▶ [YOUR ASSIGNMENT] Go through the data below and repeat it exactly, skipping each picture.

** DATA follows **

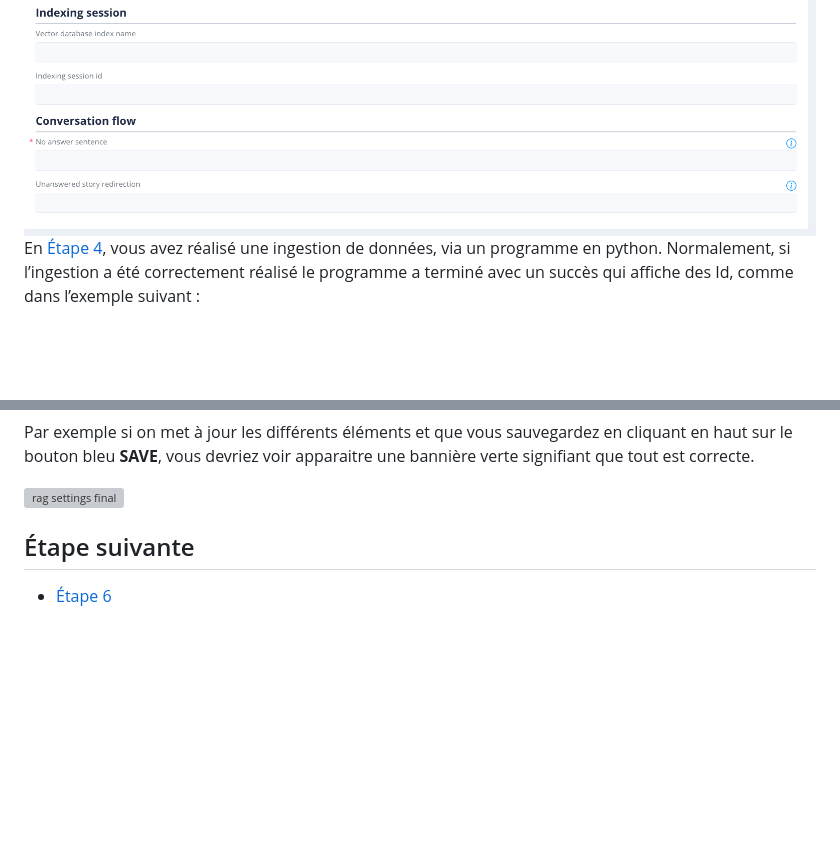
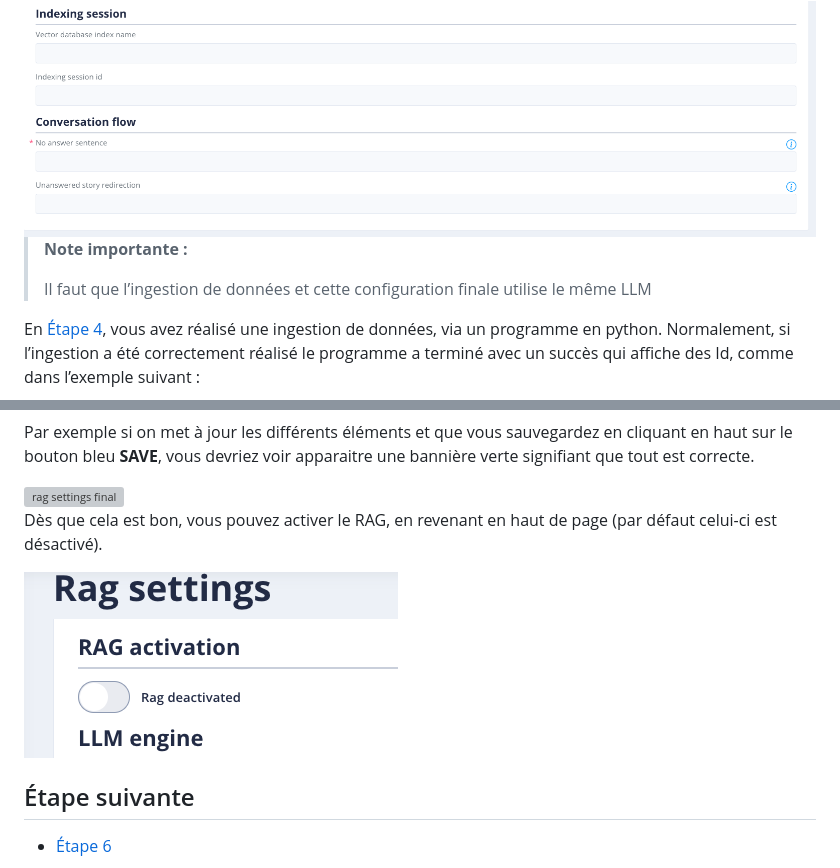
Before and after one commit to pi-2r/devfest2024-tock-studio-IA-Gen, a Markdown page: step_5.md, 2 parts joined by grey strips. Drawn GitHub-style; pictures changed too: img/active-rag.png (added); blank space fills up the shorter version; grey boxes are pictures that could not be loaded.

Commit message:
wip step 5

```diff
--- a/step_5.md
+++ b/step_5.md
@@ -129,6 +129,10 @@ Cette partie s’attarde sur les intitulés **Indexing session** et **Conversati
 
 <img src="img/indexing-and-conversation-flow.png" alt="indexing and conversation flow">
 
+> **Note importante :**
+>
+> Il faut que l’ingestion de données et cette configuration finale utilise le même LLM
+
 En [Étape 4](step_4.md), vous avez réalisé une ingestion de données, via un programme en python.
 Normalement, si l’ingestion a été correctement réalisé le programme a terminé avec un succès qui affiche des Id, comme dans l’exemple suivant :
 
@@ -146,6 +150,10 @@ Par exemple si on met à jour les différents éléments et que vous sauvegardez
 
 <img src="img/rag-settings-success.png" alt="rag settings final">
 
+Dès que cela est bon, vous pouvez activer le RAG, en revenant en haut de page (par défaut celui-ci est désactivé).
+
+<img src="img/active-rag.png" alt="activation du rag">
+
 
 ## Étape suivante
 
```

** End of DATA **

▶ [SOLUTION FOR THIS EXERCISE]
Before and after one commit to pi-2r/devfest2024-tock-studio-IA-Gen, a Markdown page: step_5.md, 2 parts joined by grey strips. Drawn GitHub-style; pictures changed too: img/active-rag.png (added); blank space fills up the shorter version; grey boxes are pictures that could not be loaded.

Commit message:
wip step 5

```diff
--- a/step_5.md
+++ b/step_5.md
@@ -129,6 +129,10 @@ Cette partie s’attarde sur les intitulés **Indexing session** et **Conversati
 
 <img src="img/indexing-and-conversation-flow.png" alt="indexing and conversation flow">
 
+> **Note importante :**
+>
+> Il faut que l’ingestion de données et cette configuration finale utilise le même LLM
+
 En [Étape 4](step_4.md), vous avez réalisé une ingestion de données, via un programme en python.
 Normalement, si l’ingestion a été correctement réalisé le programme a terminé avec un succès qui affiche des Id, comme dans l’exemple suivant :
 
@@ -146,6 +150,10 @@ Par exemple si on met à jour les différents éléments et que vous sauvegardez
 
 <img src="img/rag-settings-success.png" alt="rag settings final">
 
+Dès que cela est bon, vous pouvez activer le RAG, en revenant en haut de page (par défaut celui-ci est désactivé).
+
+<img src="img/active-rag.png" alt="activation du rag">
+
 
 ## Étape suivante
 
```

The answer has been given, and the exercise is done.